* What to do *
Your response must consist of the listing below, repeated exactly.

——

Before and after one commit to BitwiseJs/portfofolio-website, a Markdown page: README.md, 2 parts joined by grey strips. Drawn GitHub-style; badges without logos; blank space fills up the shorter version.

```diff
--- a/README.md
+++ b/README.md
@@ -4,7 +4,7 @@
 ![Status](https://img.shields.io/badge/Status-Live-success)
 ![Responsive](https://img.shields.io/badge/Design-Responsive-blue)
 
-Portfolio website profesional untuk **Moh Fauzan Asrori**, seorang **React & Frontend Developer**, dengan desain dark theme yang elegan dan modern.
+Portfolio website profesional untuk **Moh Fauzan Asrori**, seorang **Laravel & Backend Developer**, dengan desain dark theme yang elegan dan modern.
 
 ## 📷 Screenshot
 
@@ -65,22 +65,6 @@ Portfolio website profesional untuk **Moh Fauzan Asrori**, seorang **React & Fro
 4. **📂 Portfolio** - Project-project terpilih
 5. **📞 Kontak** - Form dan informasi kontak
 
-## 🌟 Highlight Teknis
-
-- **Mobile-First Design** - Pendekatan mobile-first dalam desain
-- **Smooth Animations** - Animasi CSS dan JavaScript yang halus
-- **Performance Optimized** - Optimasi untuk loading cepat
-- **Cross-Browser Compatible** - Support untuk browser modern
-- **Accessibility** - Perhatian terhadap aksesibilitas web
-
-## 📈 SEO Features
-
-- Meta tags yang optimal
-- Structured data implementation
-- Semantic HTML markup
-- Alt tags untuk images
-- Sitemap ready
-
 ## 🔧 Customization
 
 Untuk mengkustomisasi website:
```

——

* Output of the exercise *
Before and after one commit to BitwiseJs/portfofolio-website, a Markdown page: README.md, 2 parts joined by grey strips. Drawn GitHub-style; badges without logos; blank space fills up the shorter version.

```diff
--- a/README.md
+++ b/README.md
@@ -4,7 +4,7 @@
 ![Status](https://img.shields.io/badge/Status-Live-success)
 ![Responsive](https://img.shields.io/badge/Design-Responsive-blue)
 
-Portfolio website profesional untuk **Moh Fauzan Asrori**, seorang **React & Frontend Developer**, dengan desain dark theme yang elegan dan modern.
+Portfolio website profesional untuk **Moh Fauzan Asrori**, seorang **Laravel & Backend Developer**, dengan desain dark theme yang elegan dan modern.
 
 ## 📷 Screenshot
 
@@ -65,22 +65,6 @@ Portfolio website profesional untuk **Moh Fauzan Asrori**, seorang **React & Fro
 4. **📂 Portfolio** - Project-project terpilih
 5. **📞 Kontak** - Form dan informasi kontak
 
-## 🌟 Highlight Teknis
-
-- **Mobile-First Design** - Pendekatan mobile-first dalam desain
-- **Smooth Animations** - Animasi CSS dan JavaScript yang halus
-- **Performance Optimized** - Optimasi untuk loading cepat
-- **Cross-Browser Compatible** - Support untuk browser modern
-- **Accessibility** - Perhatian terhadap aksesibilitas web
-
-## 📈 SEO Features
-
-- Meta tags yang optimal
-- Structured data implementation
-- Semantic HTML markup
-- Alt tags untuk images
-- Sitemap ready
-
 ## 🔧 Customization
 
 Untuk mengkustomisasi website:
```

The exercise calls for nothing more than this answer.